“Are you ready to go now?” they asked.

“What about my dog?” Isiah responded.

This time, Suzette said, they called out: “Okay, bring the damn dog.”

The Kings left with little more than the clothes on their backs, the shoes on their feet and Missy. They were taken to a freeway overpass, checked out by medics, and taken to the Convention Center.

After a few hours a helicopter flew them to the airport where they sat on plastic chairs or lay on army cots.

Missy, close to giving birth and distraught from the helicopter ride, had become surly, growling and snapping at passersby.

“A lady put a sign on her that said ‘I’m pregnant. I’m angry. Don’t touch me,’” Suzette said.

A new journey begins

The next day the Kings boarded an airliner and sat on the runway for an hour with no idea where they were going.

“If the plane goes left then we’re going to Texas,” Isiah told Suzette.

But the plane turned right.

The pilot apologized because he didn’t even know their final destination, Suzette said.
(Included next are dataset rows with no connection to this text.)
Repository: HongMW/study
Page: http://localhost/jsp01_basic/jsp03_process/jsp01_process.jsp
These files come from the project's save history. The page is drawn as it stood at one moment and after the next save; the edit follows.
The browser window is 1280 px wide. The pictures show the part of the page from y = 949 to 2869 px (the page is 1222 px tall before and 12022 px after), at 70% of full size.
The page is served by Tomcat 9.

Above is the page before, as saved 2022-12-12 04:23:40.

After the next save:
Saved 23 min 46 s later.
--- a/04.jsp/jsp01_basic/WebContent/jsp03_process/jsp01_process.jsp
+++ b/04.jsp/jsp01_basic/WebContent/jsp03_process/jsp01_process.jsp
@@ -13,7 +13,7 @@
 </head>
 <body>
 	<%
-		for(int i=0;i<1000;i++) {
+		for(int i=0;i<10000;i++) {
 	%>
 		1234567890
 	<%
Four times they were told they were headed to Texas. Then it was North Carolina. And finally they were cleared to land in Charleston, West Virginia.
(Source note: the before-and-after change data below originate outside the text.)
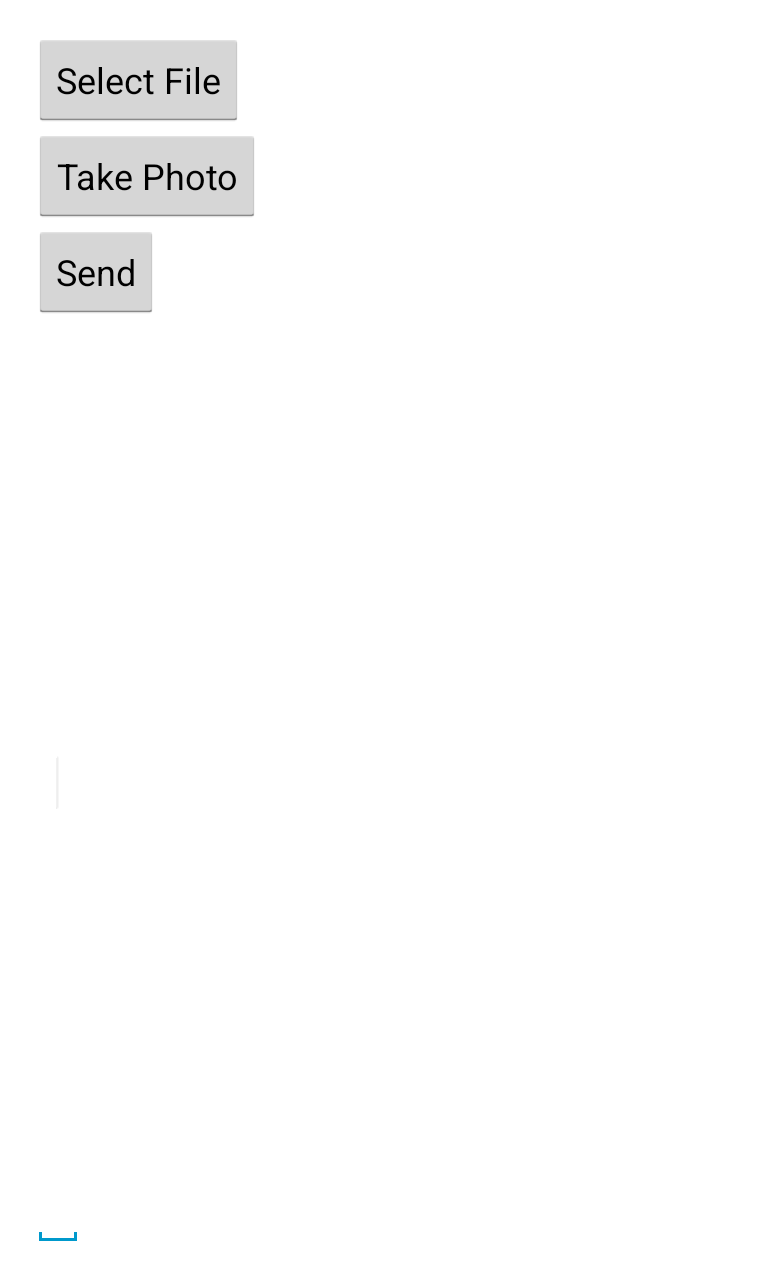
Repository: mossr/ocr_testing
Layout: sending_to_server/Photo2Server/res/layout/activity_main.xml
An editor plug-in stored every save of this project. The layout is shown before and after the next save, followed by the edit.
It is drawn on a 768 x 1280 px phone screen (xhdpi) without system bars, with theme AppTheme; the app's code is not run.

Above is the layout before, as saved 2014-01-15 14:13:35.

After the next save:
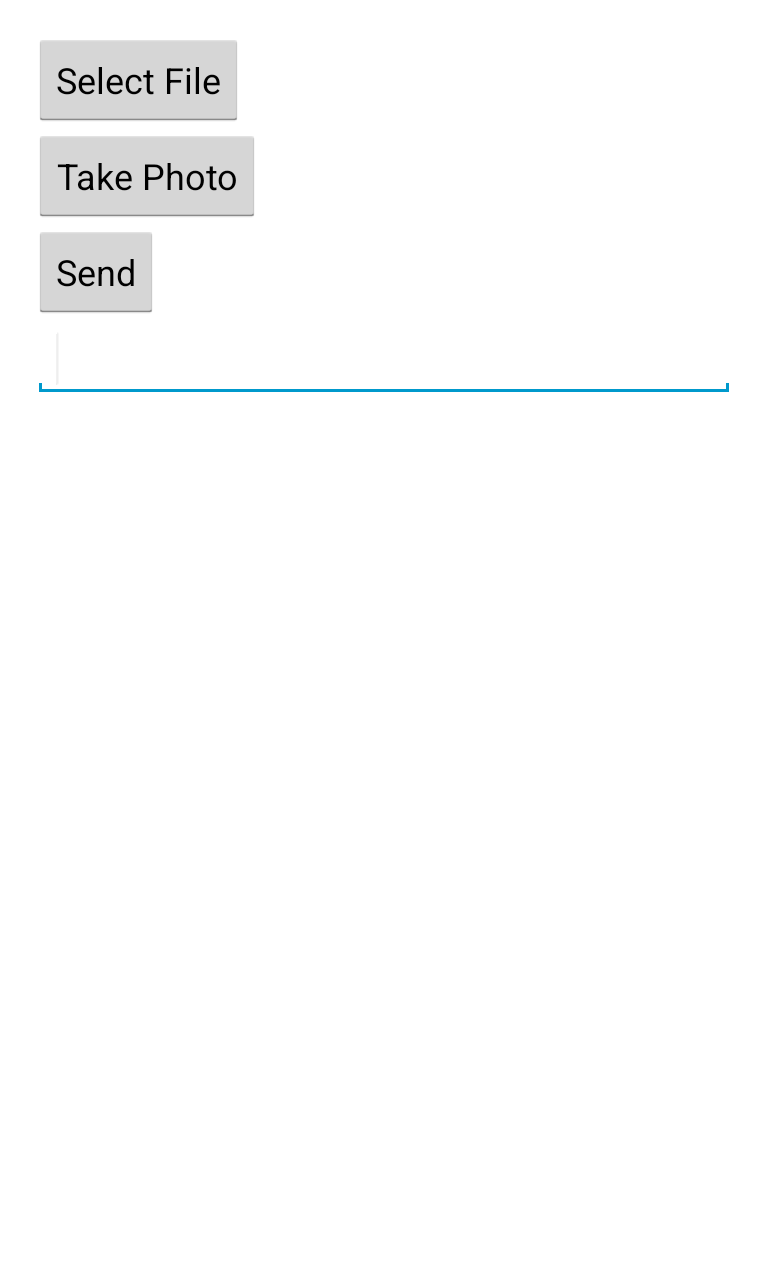
Saved 41 s later.
--- a/sending_to_server/Photo2Server/res/layout/activity_main.xml
+++ b/sending_to_server/Photo2Server/res/layout/activity_main.xml
@@ -40,8 +40,8 @@
         android:id="@+id/editText1"
         android:layout_width="wrap_content"
         android:layout_height="wrap_content"
-        android:layout_alignParentBottom="true"
         android:layout_alignParentLeft="true"
+        android:layout_alignParentRight="true"
         android:layout_below="@id/button3"
         android:inputType="numberDecimal" >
Missy stayed between Isiah’s legs and shook throughout the flight. There were other dogs on the flight, one died en route.
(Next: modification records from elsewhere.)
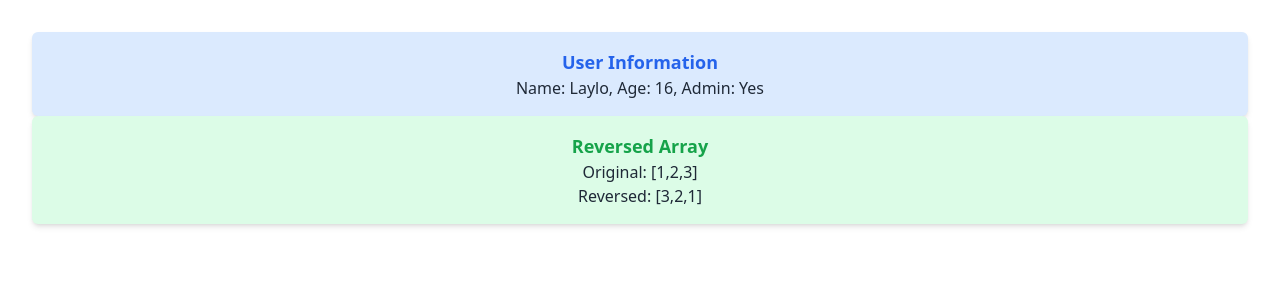
Repository: SitoraRashidova/hw034
Page: /
The author's editor kept a copy of each file at every save. The page is drawn from the files as they stood at one save, then again after the next save.
The browser window is 1280 px wide. The pictures show the whole page.
The project was rebuilt for these pictures with package versions that can differ from the ones it lists, and the page was loaded fresh each time. Also part of the build but not shown: vite.config.js.

Above is the page before, as saved 2024-12-26 11:05:13.

### src/App.jsx
import "./App.css";
import FormatUser from "./components/formatUser";
import ReverseArray from "./components/reverseArray";

function App() {
  return (
    <>
      <FormatUser />
      <ReverseArray />
    </>
  );
}

export default App;

### src/components/formatUser.jsx
import React from "react";

const FormatUser = () => {
  const user = { name: "Laylo", age:16 , isAdmin: true };

  const formatUser = (user) => {
    return `Name: ${user.name}, Age: ${user.age}, Admin: ${
      user.isAdmin ? "Yes" : "No"
    }`;
  };

  return (
    <div className="p-4 bg-blue-100 rounded-md shadow-md">
      <h2 className="text-lg font-semibold text-blue-600">User Information</h2>
      <p className="text-gray-800">{formatUser(user)}</p>
    </div>
  );
};

export default FormatUser;

### src/components/reverseArray.jsx
import React from "react";

const ReverseArray = () => {
  const reverseArray = (arr) => [...arr].reverse();

  const array = [1, 2, 3];
  return (
    <div className="p-4 bg-green-100 rounded-md shadow-md">
      <h2 className="text-lg font-semibold text-green-600">Reversed Array</h2>
      <p className="text-gray-800">Original: {JSON.stringify(array)}</p>
      <p className="text-gray-800">
        Reversed: {JSON.stringify(reverseArray(array))}
      </p>
    </div>
  );
};

export default ReverseArray;

Loaded but not shown: index.html (common file); src/main.jsx (common file); src/index.css (common file); src/App.css (common file); tailwind.config.js (common file)

After the next save:
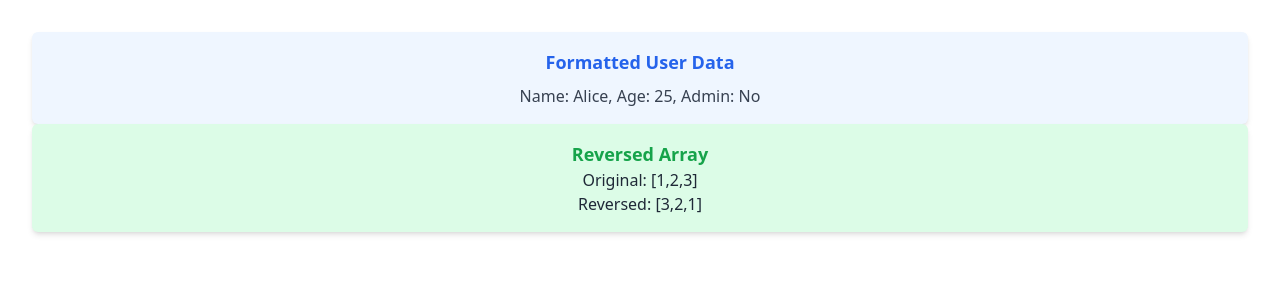
Saved 83 s later.
--- a/src/components/formatUser.jsx
+++ b/src/components/formatUser.jsx
@@ -1,18 +1,20 @@
 import React from "react";
 
 const FormatUser = () => {
-  const user = { name: "Laylo", age:16 , isAdmin: true };
-
   const formatUser = (user) => {
     return `Name: ${user.name}, Age: ${user.age}, Admin: ${
       user.isAdmin ? "Yes" : "No"
     }`;
   };
 
+  const user = { name: "Alice", age: 25, isAdmin: false };
+
   return (
-    <div className="p-4 bg-blue-100 rounded-md shadow-md">
-      <h2 className="text-lg font-semibold text-blue-600">User Information</h2>
-      <p className="text-gray-800">{formatUser(user)}</p>
+    <div className="p-4 bg-blue-50 rounded-md shadow-md">
+      <h2 className="text-lg font-bold text-blue-600 mb-2">
+        Formatted User Data
+      </h2>
+      <p className="text-gray-700">{formatUser(user)}</p>
     </div>
   );
 };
“We landed, and they sent us through a shower to inoculate us or something. Then they fingerprinted you, took your picture and you were off to the races,” Suzette said. “I had no idea where I was going. It was just like being shuffled like cattle.”

Fear of the unknown

As the Kings and others rode through the countryside, they were amazed by the mountains. But some were fearful.

“In the hills there are these crosses,” Suzette said. “You see them every so often.”
Many evacuees thought they were entering Ku Klux Klan territory. Not until later did they discover the sets of three large white crosses were religious displays.

Missy gives birth

Camp Dawson did not allow pets, so Missy had to find a new home while the Kings stayed at the military base.

“At first she was with a vet,” Suzette said.

Then she went to live with a family in Terra Alta.

“Missy was living better than we were, oh yes she was. She was on that ranch and she became friends with a horse,” Suzette said.

And she had puppies, lots of puppies.

“They called and told us that we were going to be parents. At first they said she had five. When we got there, there were seven. She had one while we were there and by the time we left there were nine,” Suzette said.

Stress takes its toll

While living at Camp Dawson, Suzette’s heart condition sent her to Ruby Memorial Hospital in Morgantown, where she underwent angioplasty.

Then the Kings left Camp Dawson and settled in a peaceful neighborhood in nearby Frostburg, Md, with Missy. All of the puppies found homes.

Hurricane Katrina affected the Kings profoundly. Months later they still find it hard to think about that time.

“She don’t know it, but I have flashbacks, you know. I saw bodies in that water, too, as we were leaving,” Isiah said. “But I try to hold it in. I don’t try to express it because there’s no need two of us showing emotions.”

A carpenter by trade before he retired, Isiah has tried to do some woodworking.

“I started a project out on the back porch and it started reminding me about work, and I just couldn’t finish. I had to leave it alone,” he said. “Every so often I could go and do a little bit, but then I would get those flashbacks and I’d have to leave it alone.”

Kings help out in Mississippi

A few months ago, sponsored by local Frostburg church groups, the Kings took a U-Haul filled with donations and food to Biloxi, Miss. From there, they drove the empty truck to New Orleans to salvage what they could from their house.

They returned with few material things and a greater appreciation for where they live now. They have no intention of moving back to New Orleans, they said.

Their neighborhood there was dangerous. They often heard gun shots at night, especially on weekends.

Suzette said that she is happy that Junior is out of harm’s way. “Once he tried so hard to duck. He heard the gunshots and he was ducking at the sofa, and I said that sofa is not going to stop the AK (47),” she said.

“When we went back to New Orleans and saw some of our old neighbors hanging around the corner, sitting on the steps, I said, ‘do you know that I have not heard one siren since I’ve been gone?’ They said, ‘No sirens?’ I said, ‘No sirens.’”